"It was just all really exciting, because everyone was screaming and excited," she said, noting that her mother was making a video of her reaction on her iPhone.
Chaput in January told the archdiocese to assemble a panel of coaches, medical experts, and pastors to discuss the rule and recommend whether to uphold it. The panel met in February, and, according to the archdiocesan statement Thursday, voted "by a wide majority" to uphold the ban.
Chris McCune, the league director for CYO football and a panel member, confirmed that there was an "overwhelming feeling" on the panel to uphold the ban, saying members raised concerns about safety issues and teaching techniques that "could be misconstrued as inappropriate for girls," such as blocking.
But Chaput sought counsel from "additional sources," the statement said without elaborating; he considered factors such as the expectations of parents and coaches, legal issues, and the stances of other CYO leagues around the country.
Chaput was not available for comment Thursday, but archdiocesan spokesman Kenneth Gavin said Chaput also considered the public's response, which included hundreds of letters.
"Everything factored into the final decision," Gavin said.
Whatever swayed the archbishop, the Plas were thrilled. Caroline's father, George, said he was "relieved and happy."
"After all the stories and all the panels, at the end of the day, I'm assuming [Chaput] just kind of figured out that if a kid can play, they can play," he said. "So I'm very glad about it."
Caroline's coaches were equally excited. Jim Reichwein, a family friend and coach of her fifth-grade team, said Caroline more than held her own on the gridiron.
"Guys were initially uncomfortable when they lined up against her. Some hesitated. Those that hesitated ended up getting put on their butt," he said. "She was strong, and she played the game the right way."
Her defensive coordinator last year, Darren Bethke, said players would have been devastated had she not been allowed to compete again.
"We're all brothers and sisters on the team," he said. "And the fact they would say they couldn't have one of our family members play the next season. . . . We were pretty upset about the situation."
Female participation in football youth leagues is rare. In 2003, 11-year-old quarterback Jasmine Plummer led her Harvey, Ill., team to victory in the Pop Warner Super Bowl, and last fall, a highlight reel of 9-year-old Sam Gordon playing in her all-boys league in Utah went viral. Gordon was one of the signees on Caroline's petition.

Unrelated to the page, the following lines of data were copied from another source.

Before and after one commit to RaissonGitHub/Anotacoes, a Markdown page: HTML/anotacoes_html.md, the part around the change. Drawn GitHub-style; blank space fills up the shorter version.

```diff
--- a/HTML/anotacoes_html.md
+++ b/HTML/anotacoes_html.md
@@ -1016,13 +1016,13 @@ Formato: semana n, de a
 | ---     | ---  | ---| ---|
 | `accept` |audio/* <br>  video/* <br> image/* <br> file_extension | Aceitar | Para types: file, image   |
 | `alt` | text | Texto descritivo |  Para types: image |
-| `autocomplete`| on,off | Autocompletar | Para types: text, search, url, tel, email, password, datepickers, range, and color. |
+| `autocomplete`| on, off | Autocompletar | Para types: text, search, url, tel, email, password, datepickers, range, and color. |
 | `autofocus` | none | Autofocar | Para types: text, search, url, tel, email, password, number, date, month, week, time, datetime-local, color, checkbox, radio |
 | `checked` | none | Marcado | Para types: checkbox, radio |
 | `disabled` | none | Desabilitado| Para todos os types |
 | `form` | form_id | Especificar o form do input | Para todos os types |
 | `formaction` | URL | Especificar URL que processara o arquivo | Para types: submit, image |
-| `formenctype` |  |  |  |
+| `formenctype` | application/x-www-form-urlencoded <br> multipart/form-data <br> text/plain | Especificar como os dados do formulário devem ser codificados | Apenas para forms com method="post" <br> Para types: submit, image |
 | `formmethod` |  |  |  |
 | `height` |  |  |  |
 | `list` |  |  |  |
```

In September, Florida teenager Erin DiMeglio made headlines when she played backup quarterback for her high school's varsity team, and in 2003, Katie Hnida became the first woman to score in an NCAA Division I game when she kicked an extra point for the University of New Mexico.
The ban on girls playing CYO football in Philadelphia dated back at least several years. In 2004, Ashley Brown, then a 5-foot-4 sixth grader from Upper Darby, was not allowed to play.
Brown said she was proud of Caroline for continuing to fight the ban. Asked if it bothered her that the rule was changed almost a decade after she wanted to play, she didn't hesitate.
"Not at all," she said. "Sometimes just a couple things make a difference, and it was all her."
The archdiocese left some wiggle room: According to the statement, the ruling is provisional, and will be "reviewed and revised in the coming seasons, as judged appropriate by the archdiocese."
But George Pla said he was hopeful that his daughter left a mark that will have an impact beyond her own ability to play.
"The good news is, this year, or next year, or two years from now, if there's someone who wants to play, they'll be able to play," he said. "Even if she's a she."
And Caroline, who said she would forgo a celebratory dinner Thursday to attend her basketball banquet, said she would carry this experience with her for years.
"I did learn a really important lesson in life," she said. "If there's something you don't like, you can change it. In the end, it can turn out the way that you want."
Contact Chris Palmer at 609-217-8305, email@example.com, or follow on Twitter @cs_palmer